I killed my lawn last year, mulched it with wood chips, and planted southern California native drought tolerant plants from the Theodore Payne Foundation. But I was lucky enough to not get sued by the city, like this Orange County couple who did the same thing I did.
Orange County officials are locked in a legal battle with a couple accused of violating city ordinances for replacing the grass on their lawn with wood chips and drought-tolerant plants, reducing their water usage from 299,221 gallons in 2007 to 58,348 gallons in 2009. The dispute began two years ago, when Quan and Angelina Ha tore out the grass in their front yard. In drought-plagued Southern California, the couple said, the lush grass had been soaking up tens of thousands of gallons of water – and hundreds of dollars – each year. 'We've got a newborn, so we want to start worrying about her future,' said Quan Ha, an information technology manager for Kelley Blue Book. But city officials told the Has they were violating several city laws that require that 40% of residential yards to be landscaped predominantly with live plants.

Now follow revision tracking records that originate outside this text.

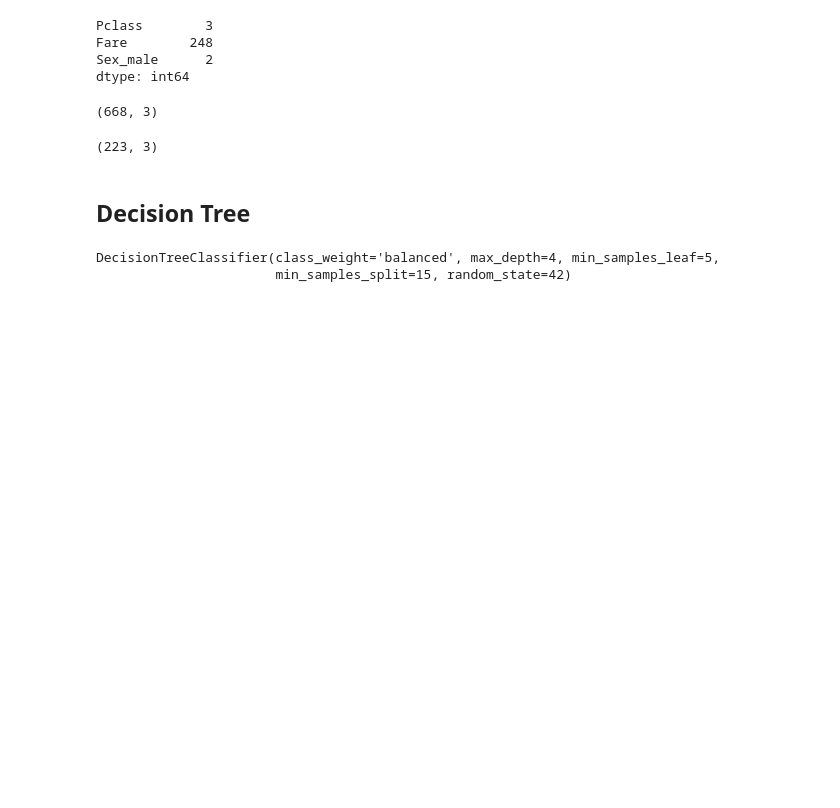
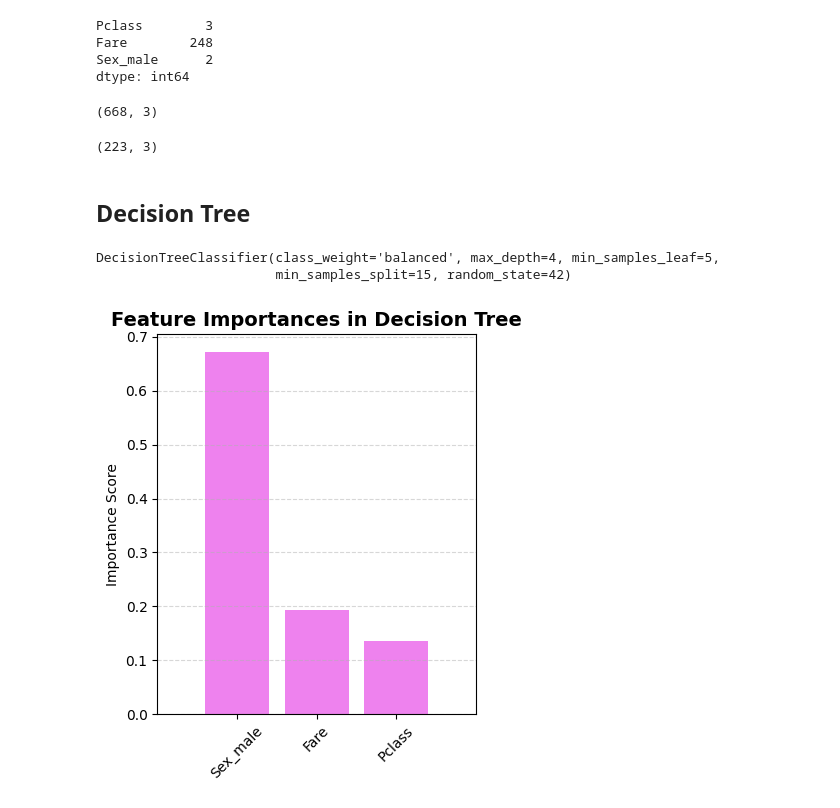
Before and after one commit to msm-mir/titanic-survival-prediction-dt, a Jupyter notebook: src/Decision_Tree.ipynb, the cells around one changed output. Drawn from its saved outputs; the diff is of its cells as text; code cells hidden in the pictures; blank space fills up the shorter version.

Commit message:
plot feature importances of the DT model

```diff
--- a/src/Decision_Tree.ipynb
+++ b/src/Decision_Tree.ipynb
@@ -193,3 +193,19 @@ clftree.fit(X_train, y_train)
 # %% [output]
 DecisionTreeClassifier(class_weight='balanced', max_depth=4, min_samples_leaf=5,
                        min_samples_split=15, random_state=42)
+# %%
+# Extract feature importances from the trained decision tree model
+importances = clftree.feature_importances_
+indices = np.argsort(importances)[::-1]
+
+plt.figure(figsize=(4, 5))
+plt.title("Feature Importances in Decision Tree", fontsize=14, fontweight='bold')
+plt.bar(range(X.shape[1]), importances[indices], align="center", color="violet")
+plt.xticks(range(X.shape[1]), [X.columns[i] for i in indices], rotation=45)
+plt.xlim([-1, X.shape[1]])
+plt.ylabel("Importance Score")
+plt.tight_layout()
+plt.grid(axis='y', linestyle='--', alpha=0.5)
+plt.show()
+# %% [output]
+[figure, added]
```
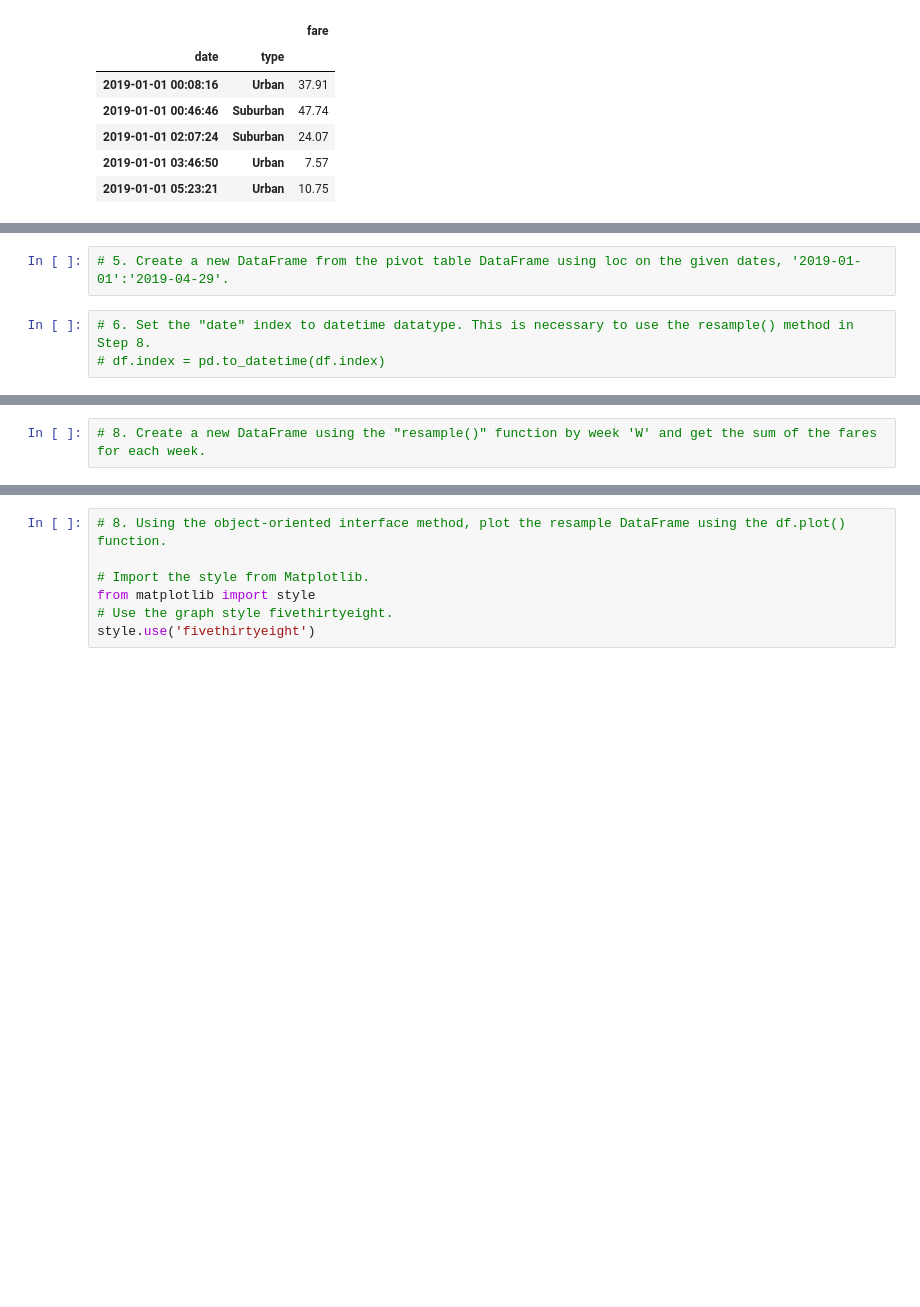
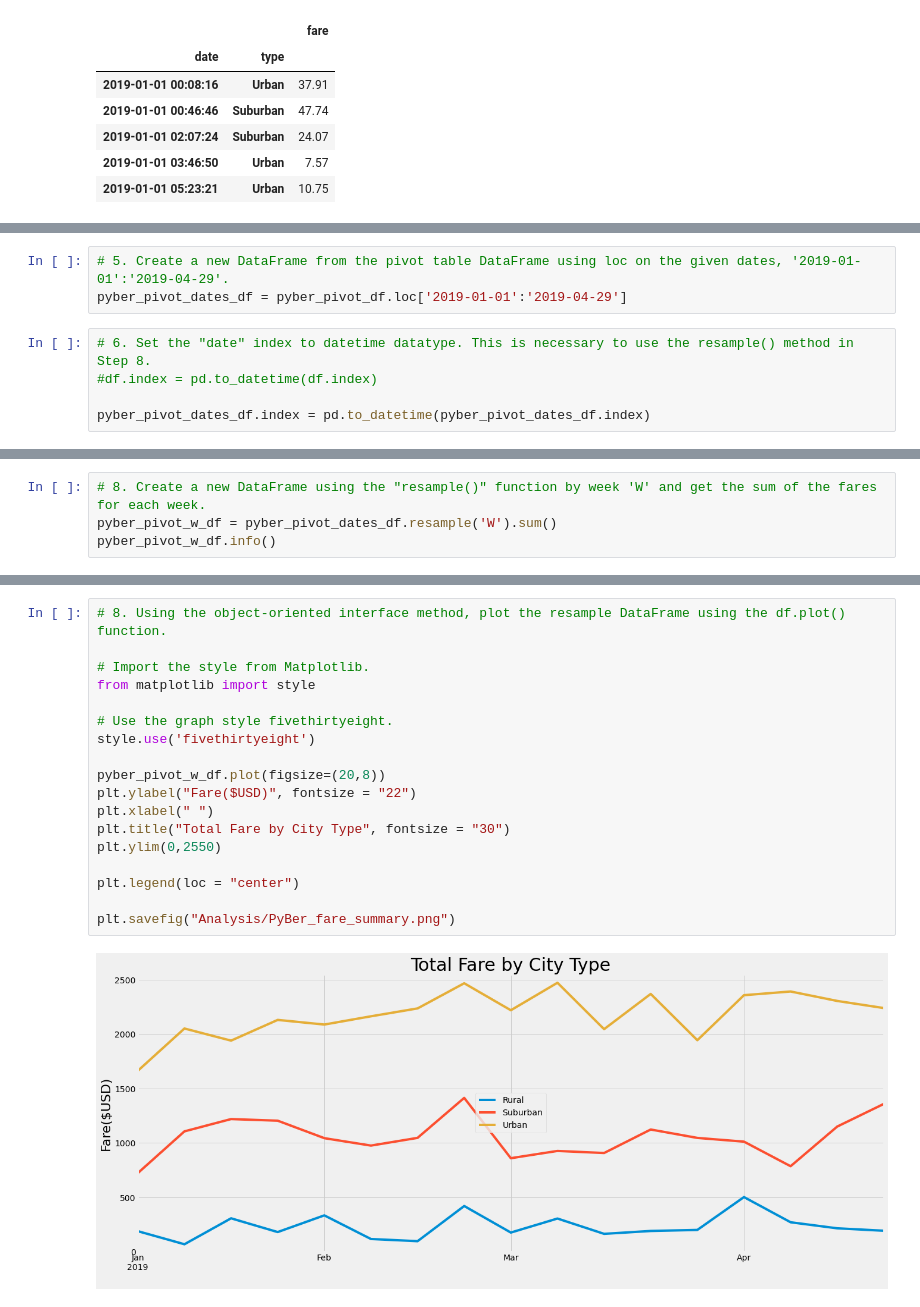
Before and after one commit to cynmmarin/PyBer_Analysis, a Jupyter notebook: PyBer_Challenge.ipynb, the cells around one changed output, grey strips where cells are left out. Cells and saved outputs as stored; diff of their text form; blank space fills up the shorter version.

```diff
--- a/PyBer_Challenge.ipynb
+++ b/PyBer_Challenge.ipynb
@@ -247,7 +260,10 @@ KeyError: 'date'
 # %%
 # 5. Create a new DataFrame from the pivot table DataFrame using loc on the given dates, '2019-01-01':'2019-04-29'.
+pyber_pivot_dates_df = pyber_pivot_df.loc['2019-01-01':'2019-04-29']
 # %%
 # 6. Set the "date" index to datetime datatype. This is necessary to use the resample() method in Step 8.
-# df.index = pd.to_datetime(df.index)
+#df.index = pd.to_datetime(df.index)
+
+pyber_pivot_dates_df.index = pd.to_datetime(pyber_pivot_dates_df.index)
 # %%
 # 7. Check that the datatype for the index is datetime using df.info()
@@ -254,2 +282,4 @@ KeyError: 'date'
 # %%
 # 8. Create a new DataFrame using the "resample()" function by week 'W' and get the sum of the fares for each week.
+pyber_pivot_w_df = pyber_pivot_dates_df.resample('W').sum()
+pyber_pivot_w_df.info()
@@ -256,7 +298,20 @@ KeyError: 'date'
 # %%
 # 8. Using the object-oriented interface method, plot the resample DataFrame using the df.plot() function.
 
 # Import the style from Matplotlib.
 from matplotlib import style
+
 # Use the graph style fivethirtyeight.
 style.use('fivethirtyeight')
+
+pyber_pivot_w_df.plot(figsize=(20,8))
+plt.ylabel("Fare($USD)", fontsize = "22")
+plt.xlabel(" ")
+plt.title("Total Fare by City Type", fontsize = "30")
+plt.ylim(0,2550)
+
+plt.legend(loc = "center")
+
+plt.savefig("Analysis/PyBer_fare_summary.png")
+# %% [output]
+[figure, added]
```
Also changed, not shown: parts of 4 cells of this notebook, 3 other files.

UPDATE: Orange City Attorney David DeBerry will ask the case to be dropped because the Ha "now has enough drought-tolerant plants to comply with an ordinance requiring 40 percent of a yard be covered with live landscaping." It's not clear whether or not the Has added more plants to the landscaping to comply with the ordinance, or the city prosecutors decided it would be wise to drop the lawsuit. (Thanks, Xeni!)